== Segment start ==
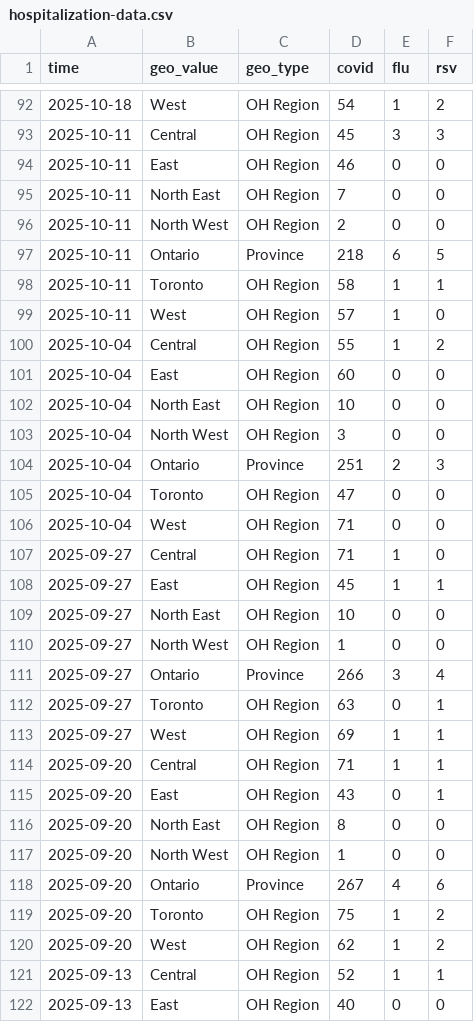
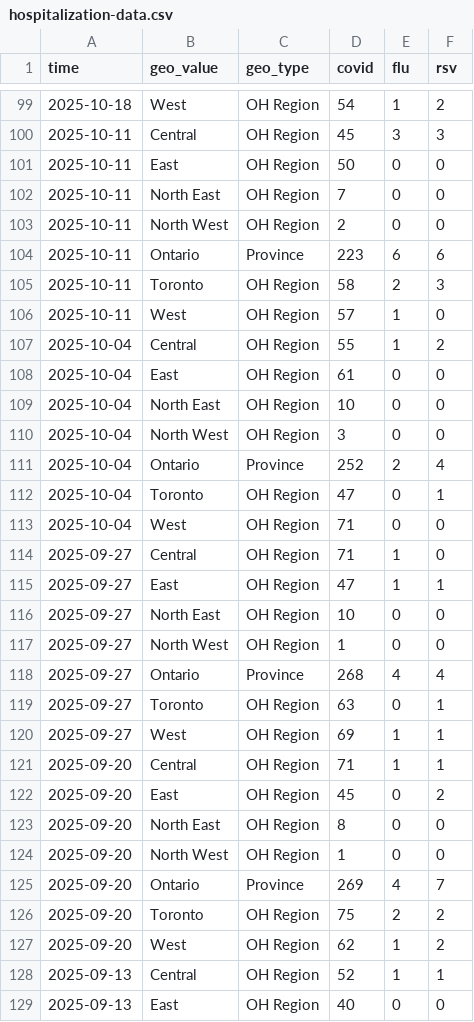
Before and after one commit to william-redman/hospitalization-forecast, a CSV file: target-data/season_2025_2026/hospitalization-data.csv, drawn as a sheet; only a part is shown, gaps mark what is left out; the diff covers the shown part only.

Commit message:
update target data

```diff
--- a/target-data/season_2025_2026/hospitalization-data.csv
+++ b/target-data/season_2025_2026/hospitalization-data.csv
@@ -93,20 +100,20 @@ time,geo_value,geo_type,covid,flu,rsv
 2025-10-11,Central,OH Region,45,3,3
-2025-10-11,East,OH Region,46,0,0
+2025-10-11,East,OH Region,50,0,0
 2025-10-11,North East,OH Region,7,0,0
 2025-10-11,North West,OH Region,2,0,0
-2025-10-11,Ontario,Province,218,6,5
-2025-10-11,Toronto,OH Region,58,1,1
+2025-10-11,Ontario,Province,223,6,6
+2025-10-11,Toronto,OH Region,58,2,3
 2025-10-11,West,OH Region,57,1,0
 2025-10-04,Central,OH Region,55,1,2
-2025-10-04,East,OH Region,60,0,0
+2025-10-04,East,OH Region,61,0,0
 2025-10-04,North East,OH Region,10,0,0
 2025-10-04,North West,OH Region,3,0,0
-2025-10-04,Ontario,Province,251,2,3
-2025-10-04,Toronto,OH Region,47,0,0
+2025-10-04,Ontario,Province,252,2,4
+2025-10-04,Toronto,OH Region,47,0,1
 2025-10-04,West,OH Region,71,0,0
 2025-09-27,Central,OH Region,71,1,0
-2025-09-27,East,OH Region,45,1,1
+2025-09-27,East,OH Region,47,1,1
 2025-09-27,North East,OH Region,10,0,0
 2025-09-27,North West,OH Region,1,0,0
-2025-09-27,Ontario,Province,266,3,4
+2025-09-27,Ontario,Province,268,4,4
 2025-09-27,Toronto,OH Region,63,0,1
@@ -114,7 +121,7 @@ time,geo_value,geo_type,covid,flu,rsv
 2025-09-20,Central,OH Region,71,1,1
-2025-09-20,East,OH Region,43,0,1
+2025-09-20,East,OH Region,45,0,2
 2025-09-20,North East,OH Region,8,0,0
 2025-09-20,North West,OH Region,1,0,0
-2025-09-20,Ontario,Province,267,4,6
-2025-09-20,Toronto,OH Region,75,1,2
+2025-09-20,Ontario,Province,269,4,7
+2025-09-20,Toronto,OH Region,75,2,2
 2025-09-20,West,OH Region,62,1,2
```
Also changed, not shown: 7 added rows and 89 edited cells elsewhere in this file.
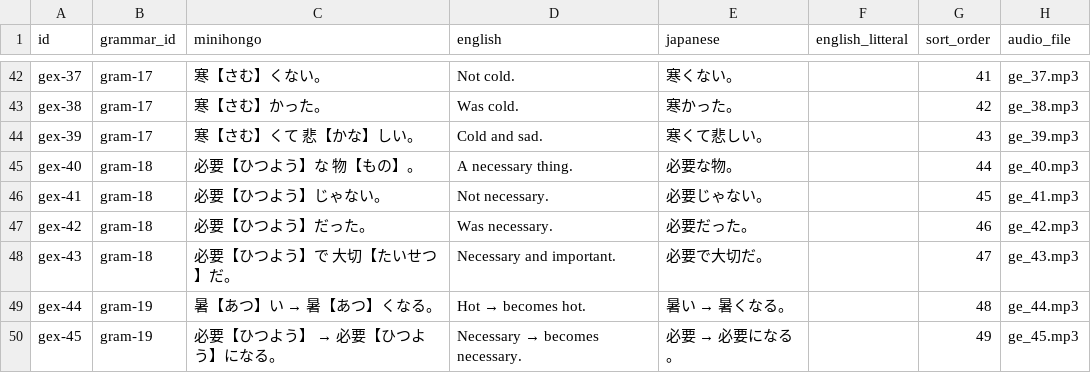
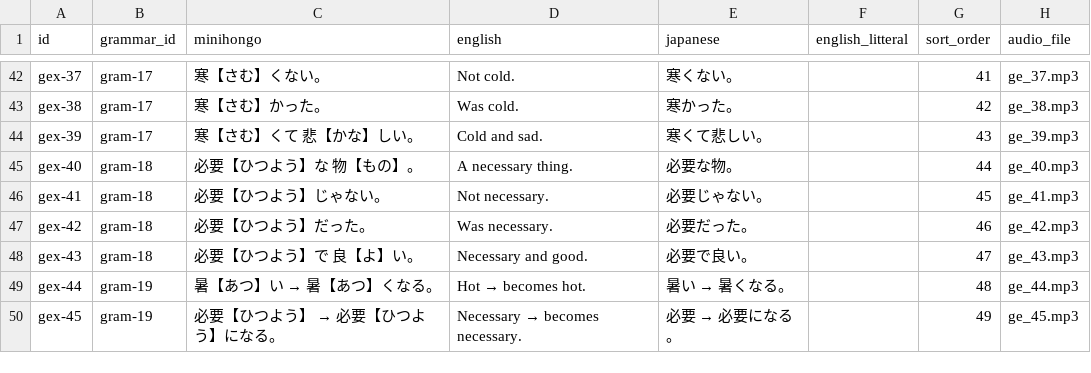
Before and after one commit to KakkoiDev/minihongo, a CSV file: data/grammar_examples.csv, drawn as a sheet; only a part is shown, gaps mark what is left out.

Commit message:
Fix na-adj te-form example: use base vocab (良い instead of 大切)

```diff
--- a/data/grammar_examples.csv
+++ b/data/grammar_examples.csv
@@ -47,3 +47,3 @@ gex-41,gram-18,必要【ひつよう】じゃない。,Not necessary.,必要じ
 gex-42,gram-18,必要【ひつよう】だった。,Was necessary.,必要だった。,,46,ge_42.mp3
-gex-43,gram-18,必要【ひつよう】で 大切【たいせつ】だ。,Necessary and important.,必要で大切だ。,,47,ge_43.mp3
+gex-43,gram-18,必要【ひつよう】で 良【よ】い。,Necessary and good.,必要で良い。,,47,ge_43.mp3
 gex-44,gram-19,暑【あつ】い → 暑【あつ】くなる。,Hot → becomes hot.,暑い → 暑くなる。,,48,ge_44.mp3
```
== Segment end ==
Your objective: For this exercise, print all of the entries exactly as they appear, but without pictures.

Response to the task:
Before and after one commit to william-redman/hospitalization-forecast, a CSV file: target-data/season_2025_2026/hospitalization-data.csv, drawn as a sheet; only a part is shown, gaps mark what is left out; the diff covers the shown part only.

Commit message:
update target data

```diff
--- a/target-data/season_2025_2026/hospitalization-data.csv
+++ b/target-data/season_2025_2026/hospitalization-data.csv
@@ -93,20 +100,20 @@ time,geo_value,geo_type,covid,flu,rsv
 2025-10-11,Central,OH Region,45,3,3
-2025-10-11,East,OH Region,46,0,0
+2025-10-11,East,OH Region,50,0,0
 2025-10-11,North East,OH Region,7,0,0
 2025-10-11,North West,OH Region,2,0,0
-2025-10-11,Ontario,Province,218,6,5
-2025-10-11,Toronto,OH Region,58,1,1
+2025-10-11,Ontario,Province,223,6,6
+2025-10-11,Toronto,OH Region,58,2,3
 2025-10-11,West,OH Region,57,1,0
 2025-10-04,Central,OH Region,55,1,2
-2025-10-04,East,OH Region,60,0,0
+2025-10-04,East,OH Region,61,0,0
 2025-10-04,North East,OH Region,10,0,0
 2025-10-04,North West,OH Region,3,0,0
-2025-10-04,Ontario,Province,251,2,3
-2025-10-04,Toronto,OH Region,47,0,0
+2025-10-04,Ontario,Province,252,2,4
+2025-10-04,Toronto,OH Region,47,0,1
 2025-10-04,West,OH Region,71,0,0
 2025-09-27,Central,OH Region,71,1,0
-2025-09-27,East,OH Region,45,1,1
+2025-09-27,East,OH Region,47,1,1
 2025-09-27,North East,OH Region,10,0,0
 2025-09-27,North West,OH Region,1,0,0
-2025-09-27,Ontario,Province,266,3,4
+2025-09-27,Ontario,Province,268,4,4
 2025-09-27,Toronto,OH Region,63,0,1
@@ -114,7 +121,7 @@ time,geo_value,geo_type,covid,flu,rsv
 2025-09-20,Central,OH Region,71,1,1
-2025-09-20,East,OH Region,43,0,1
+2025-09-20,East,OH Region,45,0,2
 2025-09-20,North East,OH Region,8,0,0
 2025-09-20,North West,OH Region,1,0,0
-2025-09-20,Ontario,Province,267,4,6
-2025-09-20,Toronto,OH Region,75,1,2
+2025-09-20,Ontario,Province,269,4,7
+2025-09-20,Toronto,OH Region,75,2,2
 2025-09-20,West,OH Region,62,1,2
```
Also changed, not shown: 7 added rows and 89 edited cells elsewhere in this file.
Before and after one commit to KakkoiDev/minihongo, a CSV file: data/grammar_examples.csv, drawn as a sheet; only a part is shown, gaps mark what is left out.

Commit message:
Fix na-adj te-form example: use base vocab (良い instead of 大切)

```diff
--- a/data/grammar_examples.csv
+++ b/data/grammar_examples.csv
@@ -47,3 +47,3 @@ gex-41,gram-18,必要【ひつよう】じゃない。,Not necessary.,必要じ
 gex-42,gram-18,必要【ひつよう】だった。,Was necessary.,必要だった。,,46,ge_42.mp3
-gex-43,gram-18,必要【ひつよう】で 大切【たいせつ】だ。,Necessary and important.,必要で大切だ。,,47,ge_43.mp3
+gex-43,gram-18,必要【ひつよう】で 良【よ】い。,Necessary and good.,必要で良い。,,47,ge_43.mp3
 gex-44,gram-19,暑【あつ】い → 暑【あつ】くなる。,Hot → becomes hot.,暑い → 暑くなる。,,48,ge_44.mp3
```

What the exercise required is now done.